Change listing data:
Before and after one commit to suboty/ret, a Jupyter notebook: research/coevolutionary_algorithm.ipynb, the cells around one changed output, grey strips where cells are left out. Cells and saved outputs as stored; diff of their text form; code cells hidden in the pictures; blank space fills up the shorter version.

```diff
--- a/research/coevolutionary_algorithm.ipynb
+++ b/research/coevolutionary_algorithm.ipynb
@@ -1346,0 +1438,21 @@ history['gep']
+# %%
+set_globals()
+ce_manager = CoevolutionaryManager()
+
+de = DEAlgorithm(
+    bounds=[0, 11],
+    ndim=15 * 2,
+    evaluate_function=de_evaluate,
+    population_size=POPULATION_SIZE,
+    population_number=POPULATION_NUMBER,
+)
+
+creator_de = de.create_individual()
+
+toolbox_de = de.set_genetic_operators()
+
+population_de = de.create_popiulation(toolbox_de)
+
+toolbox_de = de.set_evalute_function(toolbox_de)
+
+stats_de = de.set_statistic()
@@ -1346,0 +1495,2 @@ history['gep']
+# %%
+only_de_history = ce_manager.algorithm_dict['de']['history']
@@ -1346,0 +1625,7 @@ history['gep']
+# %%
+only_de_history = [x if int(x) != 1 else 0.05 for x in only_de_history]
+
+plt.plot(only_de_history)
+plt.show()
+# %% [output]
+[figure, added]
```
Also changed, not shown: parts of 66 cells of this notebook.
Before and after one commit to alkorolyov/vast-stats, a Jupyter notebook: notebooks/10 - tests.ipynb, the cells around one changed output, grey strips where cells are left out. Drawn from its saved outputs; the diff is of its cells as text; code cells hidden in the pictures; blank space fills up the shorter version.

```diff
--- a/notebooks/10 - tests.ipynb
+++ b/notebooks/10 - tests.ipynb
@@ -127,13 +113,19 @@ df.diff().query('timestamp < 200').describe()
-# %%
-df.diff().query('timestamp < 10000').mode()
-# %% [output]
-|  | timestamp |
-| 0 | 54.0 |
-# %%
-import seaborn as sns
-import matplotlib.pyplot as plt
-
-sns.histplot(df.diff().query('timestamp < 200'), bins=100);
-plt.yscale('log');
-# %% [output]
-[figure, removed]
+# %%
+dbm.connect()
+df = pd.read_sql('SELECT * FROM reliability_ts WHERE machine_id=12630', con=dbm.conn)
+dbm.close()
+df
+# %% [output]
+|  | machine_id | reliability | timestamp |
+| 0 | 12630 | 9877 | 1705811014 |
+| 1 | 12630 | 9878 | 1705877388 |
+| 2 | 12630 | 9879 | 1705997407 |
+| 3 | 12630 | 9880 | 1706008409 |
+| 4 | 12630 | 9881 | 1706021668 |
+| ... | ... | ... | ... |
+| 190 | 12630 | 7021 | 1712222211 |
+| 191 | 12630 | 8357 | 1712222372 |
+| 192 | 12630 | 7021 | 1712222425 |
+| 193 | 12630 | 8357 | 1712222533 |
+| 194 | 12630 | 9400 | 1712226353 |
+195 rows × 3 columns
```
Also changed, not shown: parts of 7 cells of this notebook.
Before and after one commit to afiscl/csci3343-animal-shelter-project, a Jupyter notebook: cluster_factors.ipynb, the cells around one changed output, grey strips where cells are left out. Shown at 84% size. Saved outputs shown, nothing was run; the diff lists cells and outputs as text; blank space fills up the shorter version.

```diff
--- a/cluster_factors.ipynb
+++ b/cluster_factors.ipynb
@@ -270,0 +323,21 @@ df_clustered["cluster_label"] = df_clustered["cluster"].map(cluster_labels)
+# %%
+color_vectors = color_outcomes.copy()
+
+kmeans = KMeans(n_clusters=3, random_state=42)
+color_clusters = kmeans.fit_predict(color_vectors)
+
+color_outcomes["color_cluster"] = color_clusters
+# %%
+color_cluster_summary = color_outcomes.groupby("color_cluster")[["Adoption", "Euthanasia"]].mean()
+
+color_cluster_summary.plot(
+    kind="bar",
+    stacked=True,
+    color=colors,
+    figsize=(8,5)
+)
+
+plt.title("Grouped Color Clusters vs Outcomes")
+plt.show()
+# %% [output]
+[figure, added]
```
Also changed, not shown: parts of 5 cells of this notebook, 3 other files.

:: TASK TO COMPLETE ::
Print the data above again, with nothing altered and nothing left out.

:: SOLUTION TO THE EXERCISE ::
Before and after one commit to suboty/ret, a Jupyter notebook: research/coevolutionary_algorithm.ipynb, the cells around one changed output, grey strips where cells are left out. Cells and saved outputs as stored; diff of their text form; code cells hidden in the pictures; blank space fills up the shorter version.

```diff
--- a/research/coevolutionary_algorithm.ipynb
+++ b/research/coevolutionary_algorithm.ipynb
@@ -1346,0 +1438,21 @@ history['gep']
+# %%
+set_globals()
+ce_manager = CoevolutionaryManager()
+
+de = DEAlgorithm(
+    bounds=[0, 11],
+    ndim=15 * 2,
+    evaluate_function=de_evaluate,
+    population_size=POPULATION_SIZE,
+    population_number=POPULATION_NUMBER,
+)
+
+creator_de = de.create_individual()
+
+toolbox_de = de.set_genetic_operators()
+
+population_de = de.create_popiulation(toolbox_de)
+
+toolbox_de = de.set_evalute_function(toolbox_de)
+
+stats_de = de.set_statistic()
@@ -1346,0 +1495,2 @@ history['gep']
+# %%
+only_de_history = ce_manager.algorithm_dict['de']['history']
@@ -1346,0 +1625,7 @@ history['gep']
+# %%
+only_de_history = [x if int(x) != 1 else 0.05 for x in only_de_history]
+
+plt.plot(only_de_history)
+plt.show()
+# %% [output]
+[figure, added]
```
Also changed, not shown: parts of 66 cells of this notebook.
Before and after one commit to alkorolyov/vast-stats, a Jupyter notebook: notebooks/10 - tests.ipynb, the cells around one changed output, grey strips where cells are left out. Drawn from its saved outputs; the diff is of its cells as text; code cells hidden in the pictures; blank space fills up the shorter version.

```diff
--- a/notebooks/10 - tests.ipynb
+++ b/notebooks/10 - tests.ipynb
@@ -127,13 +113,19 @@ df.diff().query('timestamp < 200').describe()
-# %%
-df.diff().query('timestamp < 10000').mode()
-# %% [output]
-|  | timestamp |
-| 0 | 54.0 |
-# %%
-import seaborn as sns
-import matplotlib.pyplot as plt
-
-sns.histplot(df.diff().query('timestamp < 200'), bins=100);
-plt.yscale('log');
-# %% [output]
-[figure, removed]
+# %%
+dbm.connect()
+df = pd.read_sql('SELECT * FROM reliability_ts WHERE machine_id=12630', con=dbm.conn)
+dbm.close()
+df
+# %% [output]
+|  | machine_id | reliability | timestamp |
+| 0 | 12630 | 9877 | 1705811014 |
+| 1 | 12630 | 9878 | 1705877388 |
+| 2 | 12630 | 9879 | 1705997407 |
+| 3 | 12630 | 9880 | 1706008409 |
+| 4 | 12630 | 9881 | 1706021668 |
+| ... | ... | ... | ... |
+| 190 | 12630 | 7021 | 1712222211 |
+| 191 | 12630 | 8357 | 1712222372 |
+| 192 | 12630 | 7021 | 1712222425 |
+| 193 | 12630 | 8357 | 1712222533 |
+| 194 | 12630 | 9400 | 1712226353 |
+195 rows × 3 columns
```
Also changed, not shown: parts of 7 cells of this notebook.
Before and after one commit to afiscl/csci3343-animal-shelter-project, a Jupyter notebook: cluster_factors.ipynb, the cells around one changed output, grey strips where cells are left out. Shown at 84% size. Saved outputs shown, nothing was run; the diff lists cells and outputs as text; blank space fills up the shorter version.

```diff
--- a/cluster_factors.ipynb
+++ b/cluster_factors.ipynb
@@ -270,0 +323,21 @@ df_clustered["cluster_label"] = df_clustered["cluster"].map(cluster_labels)
+# %%
+color_vectors = color_outcomes.copy()
+
+kmeans = KMeans(n_clusters=3, random_state=42)
+color_clusters = kmeans.fit_predict(color_vectors)
+
+color_outcomes["color_cluster"] = color_clusters
+# %%
+color_cluster_summary = color_outcomes.groupby("color_cluster")[["Adoption", "Euthanasia"]].mean()
+
+color_cluster_summary.plot(
+    kind="bar",
+    stacked=True,
+    color=colors,
+    figsize=(8,5)
+)
+
+plt.title("Grouped Color Clusters vs Outcomes")
+plt.show()
+# %% [output]
+[figure, added]
```
Also changed, not shown: parts of 5 cells of this notebook, 3 other files.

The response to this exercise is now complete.